[Screenshot and code edit data]

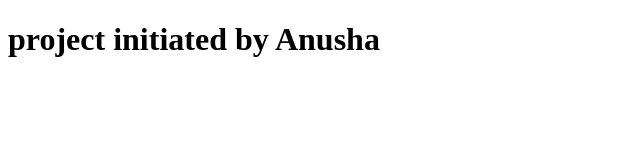
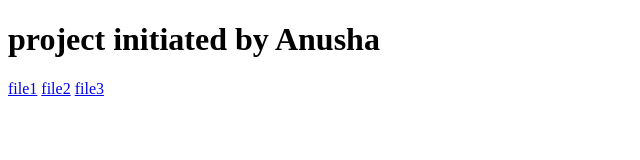
Before and after one commit to madanuanusha/team, a plain HTML site: page index.html in a window 1280 px wide. Shown: the whole page, without its empty margins (0-640 px from the left). Drawn offline with Linux system fonts and the light colour scheme.

Commit message:
Update index.html

```diff
--- a/index.html
+++ b/index.html
@@ -8,6 +8,9 @@
 <body>
 
     <h1>project initiated by Anusha</h1>
+    <a href="file1.html">file1</a>
+    <a href="file2.html">file2</a>
+    <a href="file3.html">file3</a>
 
 </body>
 </html>
```
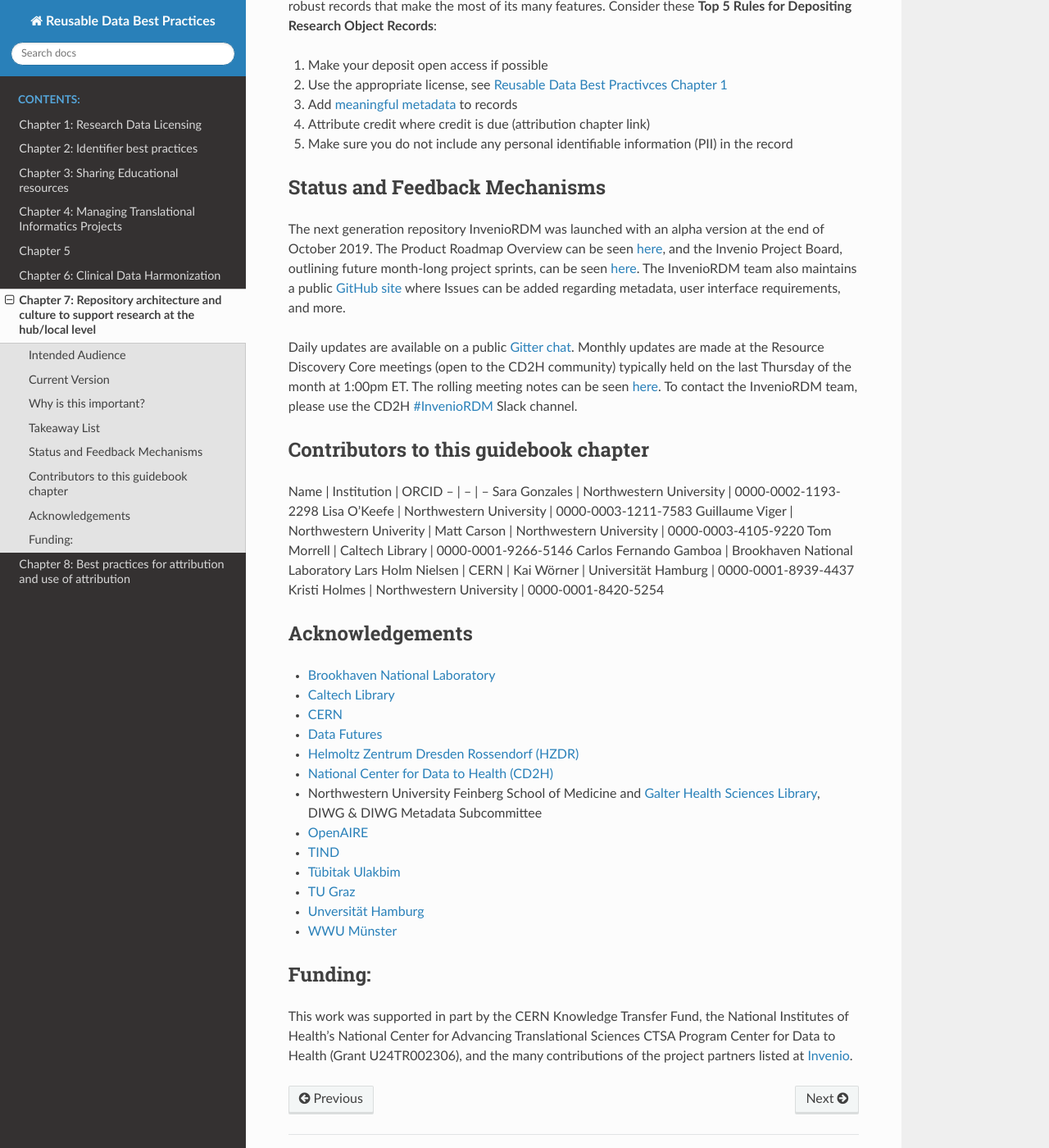
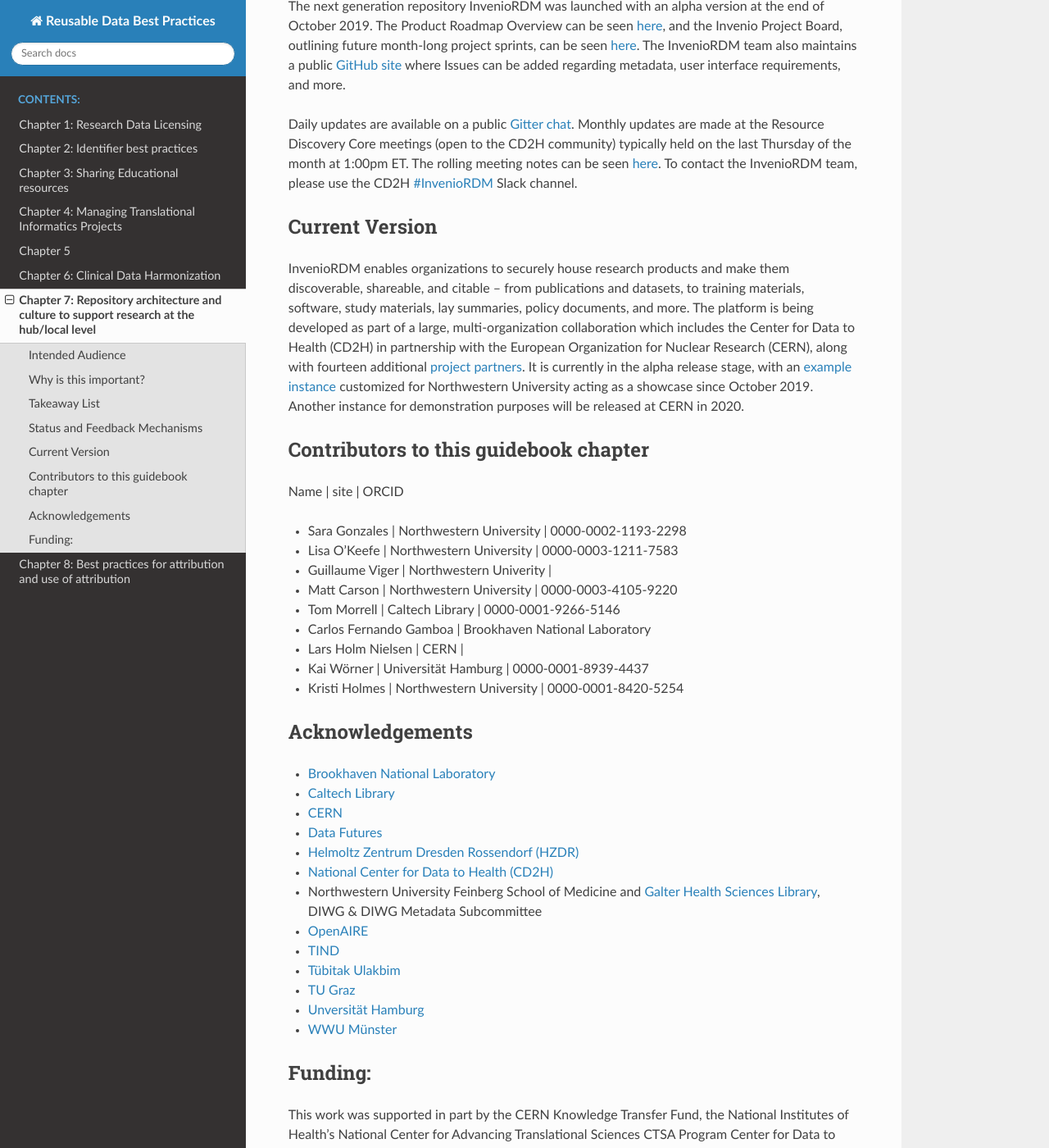
Before and after one commit to data2health/informatics-playbook, a Sphinx documentation site: the page built from docs/chapters/chapter_7.md, in a window 1280 px wide and 1400 px high, scrolled down 3401 px. Shown: the whole window at 82% size. Built offline with Sphinx 7.4.7 and the Read the Docs theme 2.0.0, drawn with Linux system fonts in a browser that asks for light colours; some of the changed text lies outside the part shown.

Commit message:
Update chapter_7.md
minor edits

```diff
--- a/docs/chapters/chapter_7.md
+++ b/docs/chapters/chapter_7.md
@@ -3,10 +3,6 @@
 ## Intended Audience
 
 This guidance is intended for academic  institutional repository stakeholders, such as:  (1) researchers with various goals: finding collaborators, seeking datasets for secondary analysis and teaching, sharing data for compliance with journal and funder mandates, having themselves and their team be recognized for the entirety of their research output (and make that output citable) (2) undergraduate and graduate students for learning and research (3) support staff who assist researchers in carrying out tasks and (4) departments, cores, institutions, and consortia who share, aggregate and report data. Next generation institutional repository architecture can meet the needs of all the aforementioned stakeholders and beyond, and an example can be seen in the development of InvenioRDM, a turnkey research data management repository.
-
-## Current Version
-
-InvenioRDM enables organizations to securely house research products and make them discoverable, shareable, and citable – from publications and datasets, to training materials, software, study materials, lay summaries, policy documents, and more. The platform is being developed as part of a large, multi-organization collaboration which includes the Center for Data to Health (CD2H) in partnership with the European Organization for Nuclear Research (CERN), along with fourteen additional [project partners](https://inveniosoftware.org/blog/2019-04-29-rdm/). It is currently in the alpha release stage, with an [example instance](https://vtfsmghslapps04.fsm.northwestern.edu/) customized for Northwestern University acting as a showcase since October 2019. Another instance for demonstration purposes will be released at CERN in 2020.
 
 ## Why is this important?
 
@@ -63,18 +59,24 @@ The next generation repository InvenioRDM was launched with an alpha version at
 
 Daily updates are available on a public [Gitter chat](https://gitter.im/inveniosoftware/InvenioRDM). Monthly updates are made at the Resource Discovery Core meetings (open to the CD2H community) typically held on the last Thursday of the month at 1:00pm ET. The rolling meeting notes can be seen [here](https://docs.google.com/document/d/1vVXuhtwmcOi3Ye9tCwgFaS8KxzX6BT3nqlh5YhuV9Nk/edit?usp=sharing). To contact the InvenioRDM team, please use the CD2H [#InvenioRDM](https://app.slack.com/client/T4SPTQGE7/CGH677GUT/user_profile/UGCFPEPQE) Slack channel.
 
+
+## Current Version
+
+InvenioRDM enables organizations to securely house research products and make them discoverable, shareable, and citable – from publications and datasets, to training materials, software, study materials, lay summaries, policy documents, and more. The platform is being developed as part of a large, multi-organization collaboration which includes the Center for Data to Health (CD2H) in partnership with the European Organization for Nuclear Research (CERN), along with fourteen additional [project partners](https://inveniosoftware.org/blog/2019-04-29-rdm/). It is currently in the alpha release stage, with an [example instance](https://vtfsmghslapps04.fsm.northwestern.edu/) customized for Northwestern University acting as a showcase since October 2019. Another instance for demonstration purposes will be released at CERN in 2020.
+
+
 ## Contributors to this guidebook chapter
-Name | Institution | ORCID
--- | -- | --
-Sara Gonzales | Northwestern University | 0000-0002-1193-2298
-Lisa O'Keefe | Northwestern University | 0000-0003-1211-7583
-Guillaume Viger | Northwestern Univerity |
-Matt Carson | Northwestern University | 0000-0003-4105-9220
-Tom Morrell | Caltech Library | 0000-0001-9266-5146
-Carlos Fernando Gamboa | Brookhaven National Laboratory
-Lars Holm Nielsen | CERN |
-Kai Wörner | Universität Hamburg | 0000-0001-8939-4437
-Kristi Holmes | Northwestern University | 0000-0001-8420-5254
+
+Name | site | ORCID
+* Sara Gonzales | Northwestern University | 0000-0002-1193-2298
+* Lisa O'Keefe | Northwestern University | 0000-0003-1211-7583
+* Guillaume Viger | Northwestern Univerity |
+* Matt Carson | Northwestern University | 0000-0003-4105-9220
+* Tom Morrell | Caltech Library | 0000-0001-9266-5146
+* Carlos Fernando Gamboa | Brookhaven National Laboratory
+* Lars Holm Nielsen | CERN |
+* Kai Wörner | Universität Hamburg | 0000-0001-8939-4437
+* Kristi Holmes | Northwestern University | 0000-0001-8420-5254
 
 ## Acknowledgements
 
@@ -94,4 +96,4 @@ Kristi Holmes | Northwestern University | 0000-0001-8420-5254
 
 ## Funding:
 
-This work was supported in part by the CERN Knowledge Transfer Fund, the National Institutes of Health’s National Center for Advancing Translational Sciences CTSA Program Center for Data to Health (Grant U24TR002306), and the many contributions of the project partners listed at [Invenio](https://inveniosoftware.org/products/rdm/).
+This work was supported in part by the CERN Knowledge Transfer Fund, the National Institutes of Health’s National Center for Advancing Translational Sciences CTSA Program Center for Data to Health (Grant U24TR002306), and through the many contributions of the project partners listed at the [InvenioRDM project website](https://inveniosoftware.org/products/rdm/).
```
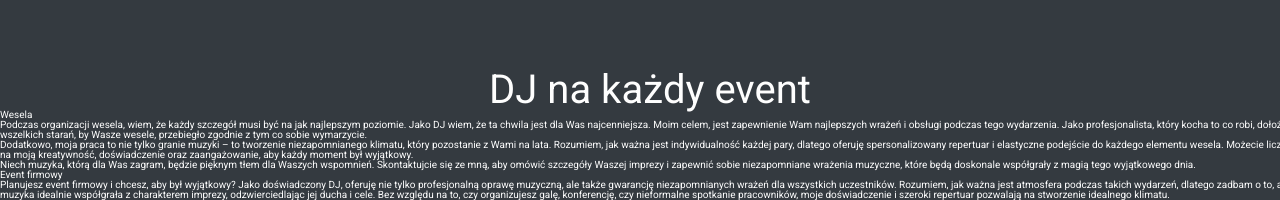
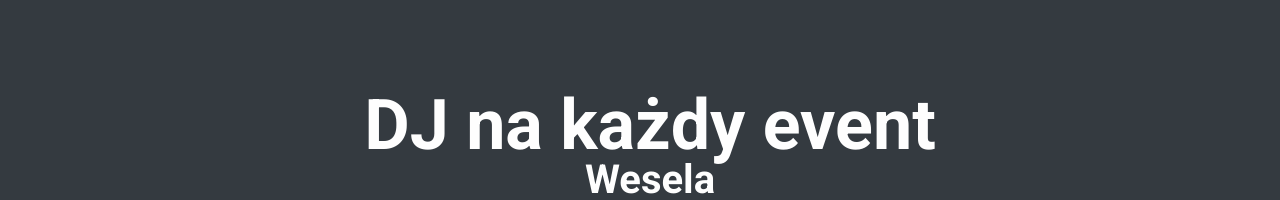
Before and after one commit to patryk-pi/Baby_Feed, a Next.js app: page / in a window 1280 px wide. Shown: the part 752-952 px from the top of the page. Built offline with nearby package versions, Linux system fonts and the light colour scheme.

Commit message:
added styling in Event component

```diff
--- a/src/components/Hero/_hero.scss
+++ b/src/components/Hero/_hero.scss
@@ -3,7 +3,8 @@
     margin: 10rem auto 0;
 
     &__header {
-        font-size: 4rem;
+        font-size: 7rem;
         text-align: center;
+        font-weight: 700;
     }
 }
--- a/src/components/Hero/components/_event.scss
+++ b/src/components/Hero/components/_event.scss
@@ -0,0 +1,16 @@
+.event {
+    width: $container-width;
+    display: flex;
+    flex-direction: column;
+    justify-content: center;
+    align-items: center;
+
+    &__title {
+        font-size: 4em;
+        font-weight: 700;
+    }
+
+    &__text {
+        text-align: center;
+    }
+}
--- a/src/components/Navbar/_navbar.scss
+++ b/src/components/Navbar/_navbar.scss
@@ -3,7 +3,7 @@
     margin: 0 auto;
     display: flex;
     justify-content: space-between;
-    height: 8rem;
+    height: 10rem;
 
     &__links {
         display: flex;
--- a/src/constants/constants.tsx
+++ b/src/constants/constants.tsx
@@ -6,7 +6,7 @@ export const weddingText2: string =
 export const weddingText3: string =
     "Niech muzyka, którą dla Was zagram, będzie pięknym tłem dla Waszych wspomnień. Skontaktujcie się ze mną, aby omówić szczegóły Waszej imprezy i zapewnić sobie niezapomniane wrażenia muzyczne, które będą doskonale współgrały z magią tego wyjątkowego dnia.";
 
-export const companyTitle: string = "Event firmowy";
+export const companyTitle: string = "Eventy firmowe";
 export const companyText: string =
     "Planujesz event firmowy i chcesz, aby był wyjątkowy? Jako doświadczony DJ, oferuję nie tylko profesjonalną oprawę muzyczną, ale także gwarancję niezapomnianych wrażeń dla wszystkich uczestników. Rozumiem, jak ważna jest atmosfera podczas takich wydarzeń, dlatego zadbam o to, aby muzyka idealnie współgrała z charakterem imprezy, odzwierciedlając jej ducha i cele. Bez względu na to, czy organizujesz galę, konferencję, czy nieformalne spotkanie pracowników, moje doświadczenie i szeroki repertuar pozwalają na stworzenie idealnego klimatu.";
 
--- a/src/styles/main.scss
+++ b/src/styles/main.scss
@@ -9,3 +9,4 @@
 @import "../components/Logo/logo.scss";
 @import "../components/Video/video.scss";
 @import "../components/Hero/hero.scss";
+@import "../components/Hero/components/event.scss";
```
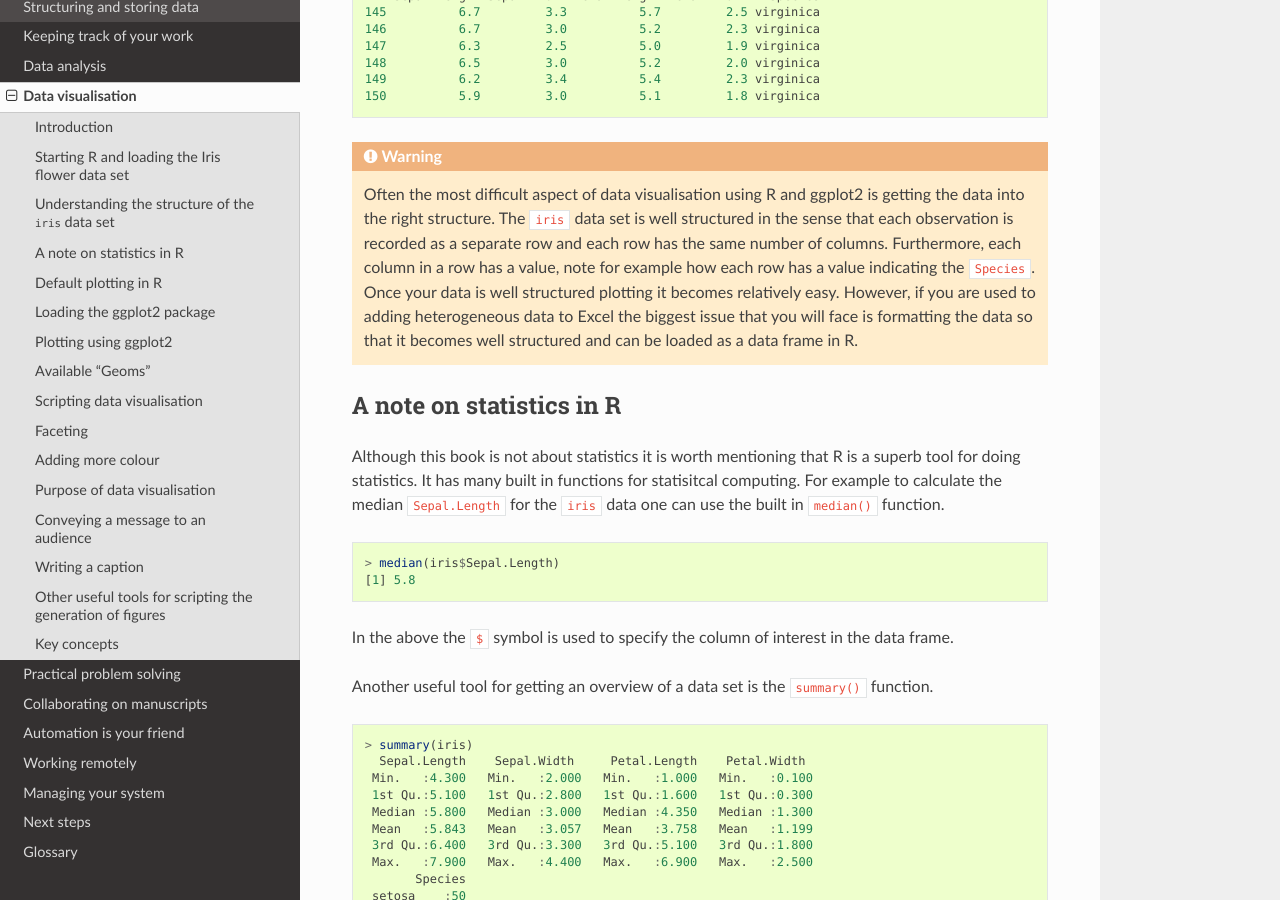
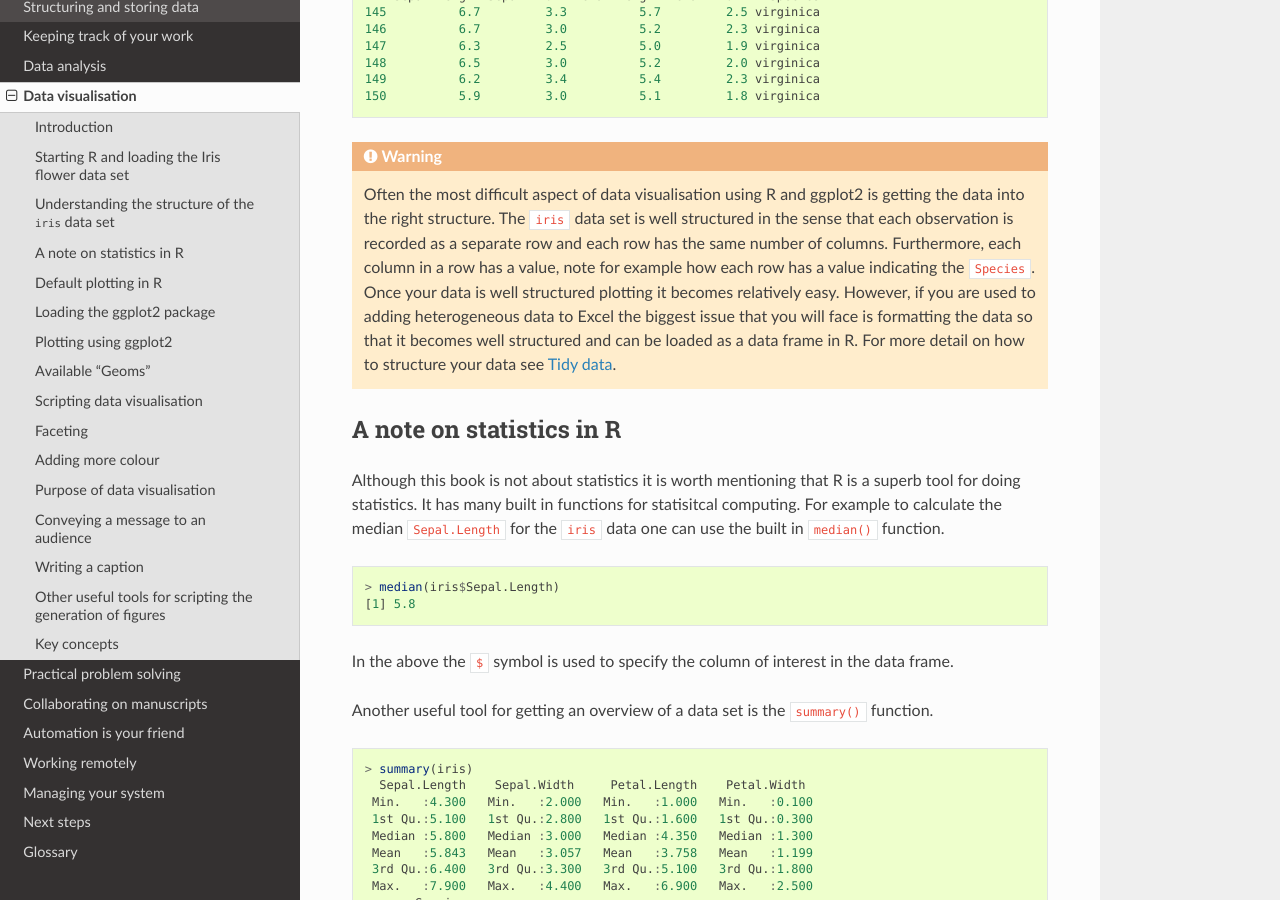
Before and after one commit to tjelvar-olsson/biologists-guide-to-computing, a Sphinx documentation site: the page built from source/data-visualisation.rst, in a window 1280 px wide and 900 px high, scrolled down 2914 px. Built offline with Sphinx 7.4.7 and the Read the Docs theme 2.0.0, drawn with Linux system fonts in a browser that asks for light colours.

Commit message:
Added ref to tidy data in data vis chapter

```diff
--- a/source/data-visualisation.rst
+++ b/source/data-visualisation.rst
@@ -181,6 +181,8 @@ To view the last six rows of a data frame one can use the ``tail()`` function.
              easy. However, if you are used to adding heterogeneous data to Excel
              the biggest issue that you will face is formatting the data so that
              it becomes well structured and can be loaded as a data frame in R.
+             For more detail on how to structure your data see
+             :ref:`tidy-data`.
 
 
 A note on statistics in R
--- a/source/structuring-and-storing-data.rst
+++ b/source/structuring-and-storing-data.rst
@@ -304,6 +304,8 @@ to the reader. These comments are ignored by programs parsing the files.
     with ``-->``.
 
 
+.. _tidy-data:
+
 Tidy data
 ---------
 
```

• _Directions for this task_: Using the entries above, count the lines that have the string "index" in them. Answer with that number only.

• _Written solution_: 4